Exercise details
An exact copy of every entry is required, minus the pictures.

Available data
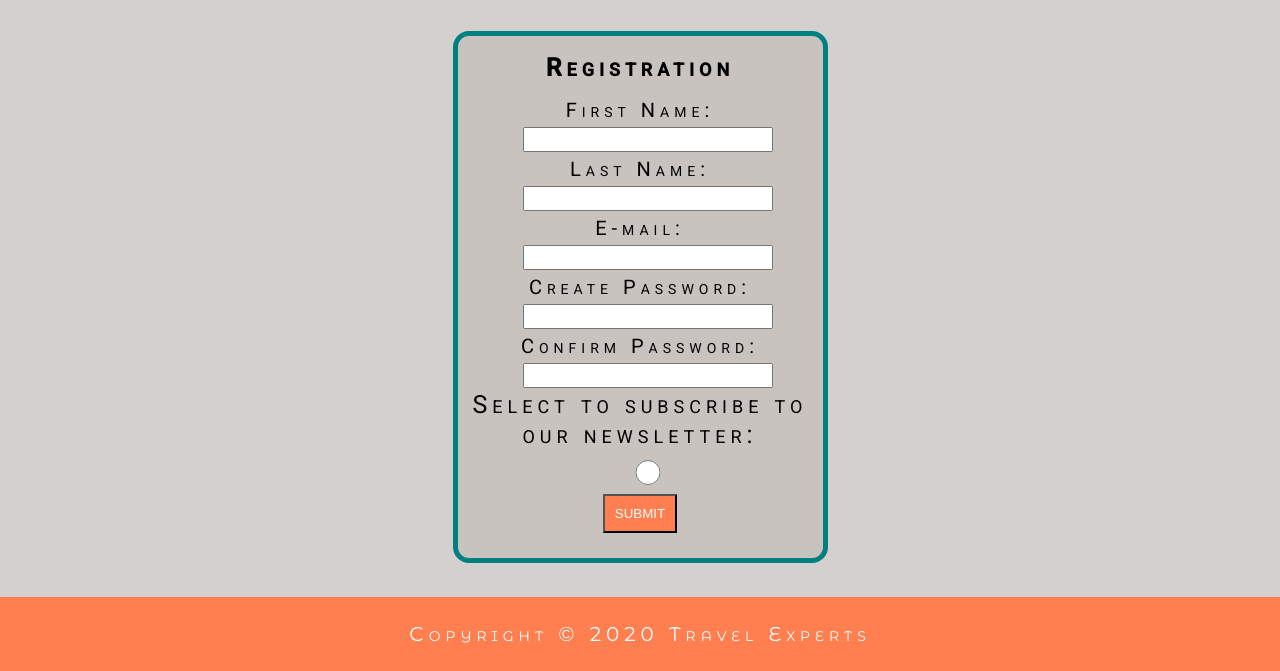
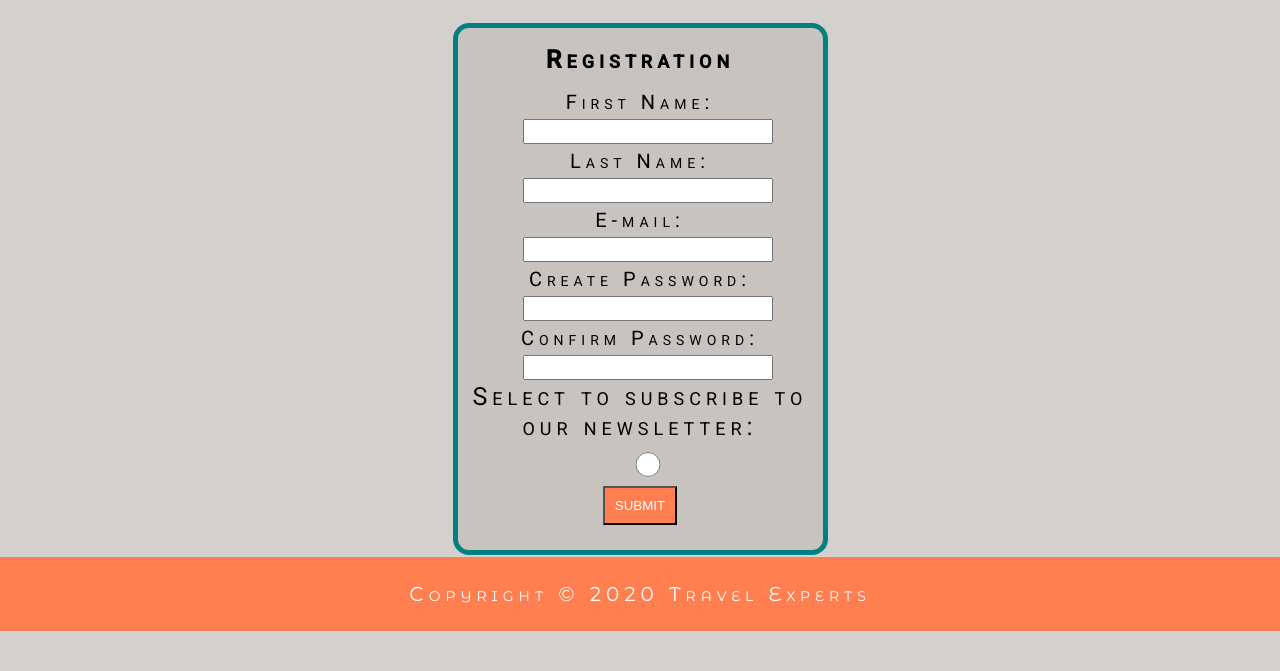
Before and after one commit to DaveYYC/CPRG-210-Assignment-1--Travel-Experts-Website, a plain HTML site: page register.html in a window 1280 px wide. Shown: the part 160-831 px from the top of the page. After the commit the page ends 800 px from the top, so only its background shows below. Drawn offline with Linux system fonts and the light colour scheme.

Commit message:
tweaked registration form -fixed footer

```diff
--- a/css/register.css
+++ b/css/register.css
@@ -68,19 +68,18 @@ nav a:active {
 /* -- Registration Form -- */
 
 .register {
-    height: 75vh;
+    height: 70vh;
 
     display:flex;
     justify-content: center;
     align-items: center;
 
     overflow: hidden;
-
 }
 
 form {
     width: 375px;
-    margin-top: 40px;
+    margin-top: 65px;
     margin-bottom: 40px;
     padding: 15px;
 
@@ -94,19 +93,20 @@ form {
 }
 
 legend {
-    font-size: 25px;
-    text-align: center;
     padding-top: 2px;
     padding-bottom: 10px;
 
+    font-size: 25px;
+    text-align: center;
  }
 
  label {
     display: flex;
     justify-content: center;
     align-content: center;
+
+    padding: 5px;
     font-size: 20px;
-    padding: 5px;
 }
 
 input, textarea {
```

Response to the exercise
Before and after one commit to DaveYYC/CPRG-210-Assignment-1--Travel-Experts-Website, a plain HTML site: page register.html in a window 1280 px wide. Shown: the part 160-831 px from the top of the page. After the commit the page ends 800 px from the top, so only its background shows below. Drawn offline with Linux system fonts and the light colour scheme.

Commit message:
tweaked registration form -fixed footer

```diff
--- a/css/register.css
+++ b/css/register.css
@@ -68,19 +68,18 @@ nav a:active {
 /* -- Registration Form -- */
 
 .register {
-    height: 75vh;
+    height: 70vh;
 
     display:flex;
     justify-content: center;
     align-items: center;
 
     overflow: hidden;
-
 }
 
 form {
     width: 375px;
-    margin-top: 40px;
+    margin-top: 65px;
     margin-bottom: 40px;
     padding: 15px;
 
@@ -94,19 +93,20 @@ form {
 }
 
 legend {
-    font-size: 25px;
-    text-align: center;
     padding-top: 2px;
     padding-bottom: 10px;
 
+    font-size: 25px;
+    text-align: center;
  }
 
  label {
     display: flex;
     justify-content: center;
     align-content: center;
+
+    padding: 5px;
     font-size: 20px;
-    padding: 5px;
 }
 
 input, textarea {
```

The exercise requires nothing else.